“I’m not going to say we don’t have things to work on, but he was well within himself,” Courtney said of Whiskers’ first Prelim run. He may have jumped big over some fences like the trakehner and the hammock shown above, but he met the fences in stride and marched on to the next question.

“He was having fun with his job. He came off the course feeling like a smarter horse for having been out there and he came back happy as can be. I think that’s the other mark to pay attention to, whether the horse consistently keeps coming off courses going, ‘I understand the questions you asked and I’m happy.’”

Courtney said there is no time constraint on Whiskers’ education and he will compete at Preliminary until he is solid in all three phases. “The plan is to make sure that the same parameters we followed at Training level are met before we move up. He has to be proficient in all three phases and not have an inkling of a question when he does his work.”

“He has scope for days, a good gallop and trainability, which is so important. I would love to say he’d be an international caliber team horse–all the pieces are there,” Courtney said. “I’m taking my time and really trying to get his education consistently in order and will continue working with good people on a regular basis. But the world is his oyster. I think there are a lot of things this horse could do and my job is to not screw it up.”

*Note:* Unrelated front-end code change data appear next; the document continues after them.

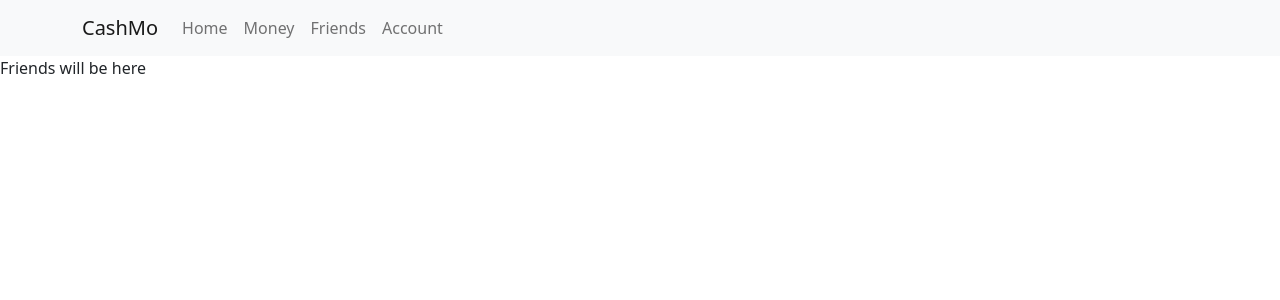
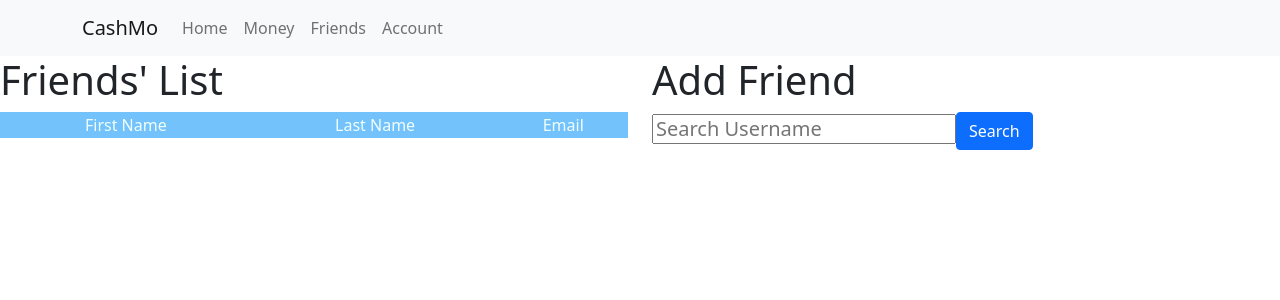
Before and after one commit to anbere/Cashmo-Front, a React (Create React App) app: page /friends in a window 1280 px wide. Shown: the top 300 px of the page. Built offline with nearby package versions, Linux system fonts and the light colour scheme; sample sign-in values are in the browser's storage.

Commit message:
Commit from Khai

```diff
--- a/src/components/home_components/Friends.jsx
+++ b/src/components/home_components/Friends.jsx
@@ -1,11 +1,151 @@
-import React from "react";
+import React, {useState} from "react";
+import { Button, Container, Row, Col, Modal } from "react-bootstrap";
 
 const Friends = () => {
+    const userData = JSON.parse(sessionStorage.getItem('user'));
+    const userFriend = JSON.parse(sessionStorage.getItem('friends'));
+
+    const [formValue, setformValue] = useState({
+        username: '',
+        password: ''
+    });
+
+    function addFriends(friendsOf) {
+        console.log("Below is FriendsOf");
+        console.log(friendsOf);
+
+        const url='http://localhost:8080/api/v1/friends/'+userData.username;
+        fetch(url,
+            {
+                method: "POST",
+                mode: 'cors',
+                headers: {"Content-Type": "application/json"},
+                body: JSON.stringify({
+                    username: formValue.username,
+                    password: formValue.password
+                })
+            }).then(response => {
+                if(response.ok){
+                    console.log(response);
+                    return response.json();
+                }
+            }).then(body =>
+                {
+                    sessionStorage.setItem('friends', JSON.stringify(body));
+                    console.log(body)
+                });
+    }
+
+    function searchUser(user) {
+        console.log("Below is Search User");
+        console.log(user);
+
+        const url='http://localhost:8080/api/v1/user/searchUser/'+userData.username;
+        fetch(url,
+            {
+                method: "POST",
+                mode: 'cors',
+                headers: {"Content-Type": "application/json"},
+                body: JSON.stringify({
+                    username: formValue.username,
+                })
+            }).then(response => {
+                if(response.ok){
+                    console.log('response object: ');
+                    console.log(response);
+
+                    if(!response.username == ""){
+                        <h3>response.username</h3>
+
+
+                        console.log(response.username)
+                    }
+                    else{
+                        alert("User not found!")
+                    }
+                    // return response.json();
+                }
+            })
+            // .then(body =>
+            //     {
+            //         sessionStorage.setItem('friends', JSON.stringify(body));
+            //         console.log(body)
+            //     });
+
+    }
+
     return (
-        <>
-            <p>Friends will be here</p>
-        </>
+        <Container fluid = "true" >
+            <Row >
+                <Col>
+                    <h1>
+                        Friends' List
+                    </h1>
+
+                    <table>
+                        <tr>
+                            <td>First Name</td>
+                            <td>Last Name</td>
+                            <td>Email</td>
+
+                        </tr>
+
+
+                    </table>
+
+
+                </Col>
+
+                <Col>
+
+
+                    <h1>
+                        Add Friend
+                        <br/>
+                    </h1>
+                    <h5>  <input type="text" placeholder = "Search Username" />
+                    <Button className = "addFriend" onClick = {searchUser}>Search</Button>
+                    </h5>
+
+                </Col>
+
+            </Row>
+        </Container>
+
     )
 }
 
 export default Friends;
+
+
+
+
+
+{/* <br></br><br></br>
+<h1 >Welcome, {userData.username}</h1>
+<br></br><br></br><br></br>
+<h2>Feed</h2>
+<br></br>
+<div>
+    <table>
+        <tr>
+            <th>Name</th>
+            <th>Date</th>
+            <th>Amount</th>
+            <th>Description</th>
+        </tr>
+        <tr>
+            <td>---</td>
+            <td>---</td>
+            <td>---</td>
+            <td>---</td>
+        </tr>
+    </table>
+
+//     {/* style={{textAlign: center}} */}
+// </div>
+// <br></br><br></br><br></br>
+// <div >
+//     <button type="submit" id="prev" onClick="#">Prev</button>
+//     <button type="submit" id="next" onClick="#">Next</button>
+// </div> */}
--- a/src/components/home_components/Home.jsx
+++ b/src/components/home_components/Home.jsx
@@ -4,36 +4,9 @@ import "./Home.css"
 const HomePage = () => {
 
     const userData = JSON.parse(sessionStorage.getItem('user'));
-
-
     return (
         <>
-            <br></br><br></br>
-            <h1 style={{textAlign: center}}>Welcome, {userData.username}</h1>
-            <br></br><br></br><br></br>
-            <h2>Feed</h2>
-            <br></br>
-            <div>
-                <table>
-                    <tr>
-                        <th>Name</th>
-                        <th>Date</th>
-                        <th>Amount</th>
-                        <th>Description</th>
-                    </tr>
-                    <tr>
-                        <td>---</td>
-                        <td>---</td>
-                        <td>---</td>
-                        <td>---</td>
-                    </tr>
-                </table>
-            </div>
-            <br></br><br></br><br></br>
-            <div style={{textAlign: center}}>
-                <button type="submit" id="prev" onClick="#">Prev</button>
-                <button type="submit" id="next" onClick="#">Next</button>
-            </div>
+
         </>
     )
 }
--- a/src/components/landing_components/Login.jsx
+++ b/src/components/landing_components/Login.jsx
@@ -10,6 +10,31 @@ const Login = () => {
         username: '',
         password: ''
     });
+
+    function getFriends(friendsOf) {
+        console.log("Below is FriendsOf");
+        console.log(friendsOf);
+        const url='http://localhost:8080/api/v1/friends/';
+        fetch(url,
+            {
+                method: "POST",
+                mode: 'cors',
+                headers: {"Content-Type": "application/json"},
+                body: JSON.stringify({
+                    username: formValue.username,
+                    password: formValue.password
+                })
+            }).then(response => {
+                if(response.ok){
+                    console.log(response);
+                    return response.json();
+                }
+            }).then(body =>
+                {
+                    sessionStorage.setItem('friends', JSON.stringify(body));
+                    console.log(body)
+                });
+    }
 
     function getAccount(id) {
         const url='http://localhost:8080/api/v1/account/'+id;
@@ -57,6 +82,7 @@ const Login = () => {
                     if(!body.username=="")
                     {
                         getAccount(body.id);
+                        getFriends(body);
                         sessionStorage.setItem('user', JSON.stringify(body));
                         history.push("/");
                     }else(alert("Invalid login"))
--- a/src/components/routes/Routes.jsx
+++ b/src/components/routes/Routes.jsx
@@ -11,7 +11,7 @@ const Routes = () => {
     //conditionally route based on the token value
 
     return(
-        <AuthorizationContext.Provider >
+        <AuthorizationContext.Provider value = {userData}>
             { userData ? <PrivateRoute /> : <PublicRoute /> }
         </AuthorizationContext.Provider>
     )
```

Whiskers is owned by the Dare to Dream Team and there are still some shares available. The goal of the syndicate is to get people involved so they can enjoy the journey without an overly expensive buy in. If you’re interested in more information about joining the syndication, email Courtney at [email protected].